Directions — Print all the records exactly as they stand.

Supplied entries —
BEGIN
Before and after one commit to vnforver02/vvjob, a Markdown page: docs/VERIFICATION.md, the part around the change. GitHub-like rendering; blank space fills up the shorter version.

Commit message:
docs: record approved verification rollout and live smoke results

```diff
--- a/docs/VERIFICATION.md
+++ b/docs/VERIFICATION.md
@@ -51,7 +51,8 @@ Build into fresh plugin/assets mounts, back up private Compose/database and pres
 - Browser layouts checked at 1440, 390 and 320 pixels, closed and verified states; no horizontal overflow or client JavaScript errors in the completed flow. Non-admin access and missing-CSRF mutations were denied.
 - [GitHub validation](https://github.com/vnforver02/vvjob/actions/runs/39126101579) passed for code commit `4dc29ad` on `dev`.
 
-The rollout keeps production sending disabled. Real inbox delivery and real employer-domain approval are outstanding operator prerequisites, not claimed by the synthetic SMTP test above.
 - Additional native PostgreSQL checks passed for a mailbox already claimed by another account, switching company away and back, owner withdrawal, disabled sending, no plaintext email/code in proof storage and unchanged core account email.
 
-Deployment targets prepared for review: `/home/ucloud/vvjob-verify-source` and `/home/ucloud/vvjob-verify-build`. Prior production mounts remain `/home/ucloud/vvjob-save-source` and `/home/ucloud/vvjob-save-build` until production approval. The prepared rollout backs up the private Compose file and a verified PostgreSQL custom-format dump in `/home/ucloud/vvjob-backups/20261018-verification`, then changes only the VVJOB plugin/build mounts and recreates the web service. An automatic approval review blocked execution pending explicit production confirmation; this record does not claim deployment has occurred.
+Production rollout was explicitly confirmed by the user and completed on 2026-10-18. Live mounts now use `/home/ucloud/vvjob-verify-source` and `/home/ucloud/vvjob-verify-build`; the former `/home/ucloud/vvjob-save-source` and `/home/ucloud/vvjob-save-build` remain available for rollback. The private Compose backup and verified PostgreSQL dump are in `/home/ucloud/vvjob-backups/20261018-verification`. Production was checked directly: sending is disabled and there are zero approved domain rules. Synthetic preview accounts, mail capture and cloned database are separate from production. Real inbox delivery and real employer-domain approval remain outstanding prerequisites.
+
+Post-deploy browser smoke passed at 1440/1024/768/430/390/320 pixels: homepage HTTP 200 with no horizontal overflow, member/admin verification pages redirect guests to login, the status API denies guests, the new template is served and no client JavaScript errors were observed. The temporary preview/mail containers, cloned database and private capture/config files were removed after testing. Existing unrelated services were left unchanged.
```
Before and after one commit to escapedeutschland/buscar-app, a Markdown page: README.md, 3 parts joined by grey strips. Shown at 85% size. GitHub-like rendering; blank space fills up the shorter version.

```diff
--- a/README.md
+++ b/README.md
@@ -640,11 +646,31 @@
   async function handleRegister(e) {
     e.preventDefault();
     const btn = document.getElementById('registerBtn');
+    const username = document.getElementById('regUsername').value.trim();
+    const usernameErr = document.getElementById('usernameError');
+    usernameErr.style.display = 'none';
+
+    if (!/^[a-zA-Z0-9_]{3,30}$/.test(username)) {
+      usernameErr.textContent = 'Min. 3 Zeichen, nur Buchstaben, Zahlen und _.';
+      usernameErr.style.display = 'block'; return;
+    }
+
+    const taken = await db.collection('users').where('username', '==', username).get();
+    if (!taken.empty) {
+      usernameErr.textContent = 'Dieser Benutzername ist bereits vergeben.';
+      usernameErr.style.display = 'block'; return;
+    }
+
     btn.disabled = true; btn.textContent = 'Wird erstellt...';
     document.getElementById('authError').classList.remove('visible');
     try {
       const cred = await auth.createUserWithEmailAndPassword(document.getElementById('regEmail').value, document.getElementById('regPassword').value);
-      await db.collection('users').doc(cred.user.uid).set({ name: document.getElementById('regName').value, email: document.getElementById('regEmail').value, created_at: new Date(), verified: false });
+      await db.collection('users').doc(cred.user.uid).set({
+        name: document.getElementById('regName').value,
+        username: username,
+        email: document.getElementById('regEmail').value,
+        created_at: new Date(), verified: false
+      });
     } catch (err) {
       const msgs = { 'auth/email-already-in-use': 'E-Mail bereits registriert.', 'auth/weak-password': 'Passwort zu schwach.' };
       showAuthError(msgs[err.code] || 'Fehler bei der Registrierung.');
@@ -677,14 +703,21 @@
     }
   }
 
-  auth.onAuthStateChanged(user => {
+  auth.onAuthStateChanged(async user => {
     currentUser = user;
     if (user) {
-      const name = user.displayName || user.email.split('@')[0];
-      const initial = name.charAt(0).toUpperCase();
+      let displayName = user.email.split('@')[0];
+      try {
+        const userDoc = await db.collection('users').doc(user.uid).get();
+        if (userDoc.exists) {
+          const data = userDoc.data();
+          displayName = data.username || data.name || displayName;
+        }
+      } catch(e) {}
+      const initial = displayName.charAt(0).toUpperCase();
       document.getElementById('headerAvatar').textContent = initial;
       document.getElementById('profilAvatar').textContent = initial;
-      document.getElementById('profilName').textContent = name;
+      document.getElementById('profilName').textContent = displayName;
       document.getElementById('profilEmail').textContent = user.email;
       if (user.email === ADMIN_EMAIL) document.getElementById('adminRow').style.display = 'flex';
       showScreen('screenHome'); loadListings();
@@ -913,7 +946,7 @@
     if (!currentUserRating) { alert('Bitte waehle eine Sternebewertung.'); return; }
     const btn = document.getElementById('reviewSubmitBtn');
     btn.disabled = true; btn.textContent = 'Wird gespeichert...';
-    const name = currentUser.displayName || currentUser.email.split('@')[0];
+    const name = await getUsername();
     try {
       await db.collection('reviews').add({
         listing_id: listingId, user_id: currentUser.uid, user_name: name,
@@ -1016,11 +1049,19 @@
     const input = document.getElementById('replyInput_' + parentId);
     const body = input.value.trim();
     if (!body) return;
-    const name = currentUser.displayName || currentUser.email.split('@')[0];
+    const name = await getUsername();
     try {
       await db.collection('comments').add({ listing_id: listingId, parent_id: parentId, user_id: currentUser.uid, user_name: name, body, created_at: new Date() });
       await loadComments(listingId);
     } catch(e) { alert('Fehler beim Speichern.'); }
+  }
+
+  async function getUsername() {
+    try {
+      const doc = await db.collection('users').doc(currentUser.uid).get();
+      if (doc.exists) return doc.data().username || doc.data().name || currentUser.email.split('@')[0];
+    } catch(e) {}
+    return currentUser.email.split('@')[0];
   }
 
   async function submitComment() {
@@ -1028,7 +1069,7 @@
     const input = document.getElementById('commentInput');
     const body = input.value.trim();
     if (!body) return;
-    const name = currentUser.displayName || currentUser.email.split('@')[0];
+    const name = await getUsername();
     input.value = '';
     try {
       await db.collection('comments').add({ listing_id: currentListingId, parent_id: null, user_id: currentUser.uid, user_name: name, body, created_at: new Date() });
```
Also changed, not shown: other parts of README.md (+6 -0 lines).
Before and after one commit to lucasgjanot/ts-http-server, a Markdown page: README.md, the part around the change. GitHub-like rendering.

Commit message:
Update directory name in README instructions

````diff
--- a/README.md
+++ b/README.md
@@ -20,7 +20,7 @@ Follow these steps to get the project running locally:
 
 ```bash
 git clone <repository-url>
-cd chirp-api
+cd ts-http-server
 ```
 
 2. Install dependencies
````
END
Written response —
Before and after one commit to vnforver02/vvjob, a Markdown page: docs/VERIFICATION.md, the part around the change. GitHub-like rendering; blank space fills up the shorter version.

Commit message:
docs: record approved verification rollout and live smoke results

```diff
--- a/docs/VERIFICATION.md
+++ b/docs/VERIFICATION.md
@@ -51,7 +51,8 @@ Build into fresh plugin/assets mounts, back up private Compose/database and pres
 - Browser layouts checked at 1440, 390 and 320 pixels, closed and verified states; no horizontal overflow or client JavaScript errors in the completed flow. Non-admin access and missing-CSRF mutations were denied.
 - [GitHub validation](https://github.com/vnforver02/vvjob/actions/runs/39126101579) passed for code commit `4dc29ad` on `dev`.
 
-The rollout keeps production sending disabled. Real inbox delivery and real employer-domain approval are outstanding operator prerequisites, not claimed by the synthetic SMTP test above.
 - Additional native PostgreSQL checks passed for a mailbox already claimed by another account, switching company away and back, owner withdrawal, disabled sending, no plaintext email/code in proof storage and unchanged core account email.
 
-Deployment targets prepared for review: `/home/ucloud/vvjob-verify-source` and `/home/ucloud/vvjob-verify-build`. Prior production mounts remain `/home/ucloud/vvjob-save-source` and `/home/ucloud/vvjob-save-build` until production approval. The prepared rollout backs up the private Compose file and a verified PostgreSQL custom-format dump in `/home/ucloud/vvjob-backups/20261018-verification`, then changes only the VVJOB plugin/build mounts and recreates the web service. An automatic approval review blocked execution pending explicit production confirmation; this record does not claim deployment has occurred.
+Production rollout was explicitly confirmed by the user and completed on 2026-10-18. Live mounts now use `/home/ucloud/vvjob-verify-source` and `/home/ucloud/vvjob-verify-build`; the former `/home/ucloud/vvjob-save-source` and `/home/ucloud/vvjob-save-build` remain available for rollback. The private Compose backup and verified PostgreSQL dump are in `/home/ucloud/vvjob-backups/20261018-verification`. Production was checked directly: sending is disabled and there are zero approved domain rules. Synthetic preview accounts, mail capture and cloned database are separate from production. Real inbox delivery and real employer-domain approval remain outstanding prerequisites.
+
+Post-deploy browser smoke passed at 1440/1024/768/430/390/320 pixels: homepage HTTP 200 with no horizontal overflow, member/admin verification pages redirect guests to login, the status API denies guests, the new template is served and no client JavaScript errors were observed. The temporary preview/mail containers, cloned database and private capture/config files were removed after testing. Existing unrelated services were left unchanged.
```
Before and after one commit to escapedeutschland/buscar-app, a Markdown page: README.md, 3 parts joined by grey strips. Shown at 85% size. GitHub-like rendering; blank space fills up the shorter version.

```diff
--- a/README.md
+++ b/README.md
@@ -640,11 +646,31 @@
   async function handleRegister(e) {
     e.preventDefault();
     const btn = document.getElementById('registerBtn');
+    const username = document.getElementById('regUsername').value.trim();
+    const usernameErr = document.getElementById('usernameError');
+    usernameErr.style.display = 'none';
+
+    if (!/^[a-zA-Z0-9_]{3,30}$/.test(username)) {
+      usernameErr.textContent = 'Min. 3 Zeichen, nur Buchstaben, Zahlen und _.';
+      usernameErr.style.display = 'block'; return;
+    }
+
+    const taken = await db.collection('users').where('username', '==', username).get();
+    if (!taken.empty) {
+      usernameErr.textContent = 'Dieser Benutzername ist bereits vergeben.';
+      usernameErr.style.display = 'block'; return;
+    }
+
     btn.disabled = true; btn.textContent = 'Wird erstellt...';
     document.getElementById('authError').classList.remove('visible');
     try {
       const cred = await auth.createUserWithEmailAndPassword(document.getElementById('regEmail').value, document.getElementById('regPassword').value);
-      await db.collection('users').doc(cred.user.uid).set({ name: document.getElementById('regName').value, email: document.getElementById('regEmail').value, created_at: new Date(), verified: false });
+      await db.collection('users').doc(cred.user.uid).set({
+        name: document.getElementById('regName').value,
+        username: username,
+        email: document.getElementById('regEmail').value,
+        created_at: new Date(), verified: false
+      });
     } catch (err) {
       const msgs = { 'auth/email-already-in-use': 'E-Mail bereits registriert.', 'auth/weak-password': 'Passwort zu schwach.' };
       showAuthError(msgs[err.code] || 'Fehler bei der Registrierung.');
@@ -677,14 +703,21 @@
     }
   }
 
-  auth.onAuthStateChanged(user => {
+  auth.onAuthStateChanged(async user => {
     currentUser = user;
     if (user) {
-      const name = user.displayName || user.email.split('@')[0];
-      const initial = name.charAt(0).toUpperCase();
+      let displayName = user.email.split('@')[0];
+      try {
+        const userDoc = await db.collection('users').doc(user.uid).get();
+        if (userDoc.exists) {
+          const data = userDoc.data();
+          displayName = data.username || data.name || displayName;
+        }
+      } catch(e) {}
+      const initial = displayName.charAt(0).toUpperCase();
       document.getElementById('headerAvatar').textContent = initial;
       document.getElementById('profilAvatar').textContent = initial;
-      document.getElementById('profilName').textContent = name;
+      document.getElementById('profilName').textContent = displayName;
       document.getElementById('profilEmail').textContent = user.email;
       if (user.email === ADMIN_EMAIL) document.getElementById('adminRow').style.display = 'flex';
       showScreen('screenHome'); loadListings();
@@ -913,7 +946,7 @@
     if (!currentUserRating) { alert('Bitte waehle eine Sternebewertung.'); return; }
     const btn = document.getElementById('reviewSubmitBtn');
     btn.disabled = true; btn.textContent = 'Wird gespeichert...';
-    const name = currentUser.displayName || currentUser.email.split('@')[0];
+    const name = await getUsername();
     try {
       await db.collection('reviews').add({
         listing_id: listingId, user_id: currentUser.uid, user_name: name,
@@ -1016,11 +1049,19 @@
     const input = document.getElementById('replyInput_' + parentId);
     const body = input.value.trim();
     if (!body) return;
-    const name = currentUser.displayName || currentUser.email.split('@')[0];
+    const name = await getUsername();
     try {
       await db.collection('comments').add({ listing_id: listingId, parent_id: parentId, user_id: currentUser.uid, user_name: name, body, created_at: new Date() });
       await loadComments(listingId);
     } catch(e) { alert('Fehler beim Speichern.'); }
+  }
+
+  async function getUsername() {
+    try {
+      const doc = await db.collection('users').doc(currentUser.uid).get();
+      if (doc.exists) return doc.data().username || doc.data().name || currentUser.email.split('@')[0];
+    } catch(e) {}
+    return currentUser.email.split('@')[0];
   }
 
   async function submitComment() {
@@ -1028,7 +1069,7 @@
     const input = document.getElementById('commentInput');
     const body = input.value.trim();
     if (!body) return;
-    const name = currentUser.displayName || currentUser.email.split('@')[0];
+    const name = await getUsername();
     input.value = '';
     try {
       await db.collection('comments').add({ listing_id: currentListingId, parent_id: null, user_id: currentUser.uid, user_name: name, body, created_at: new Date() });
```
Also changed, not shown: other parts of README.md (+6 -0 lines).
Before and after one commit to lucasgjanot/ts-http-server, a Markdown page: README.md, the part around the change. GitHub-like rendering.

Commit message:
Update directory name in README instructions

````diff
--- a/README.md
+++ b/README.md
@@ -20,7 +20,7 @@ Follow these steps to get the project running locally:
 
 ```bash
 git clone <repository-url>
-cd chirp-api
+cd ts-http-server
 ```
 
 2. Install dependencies
````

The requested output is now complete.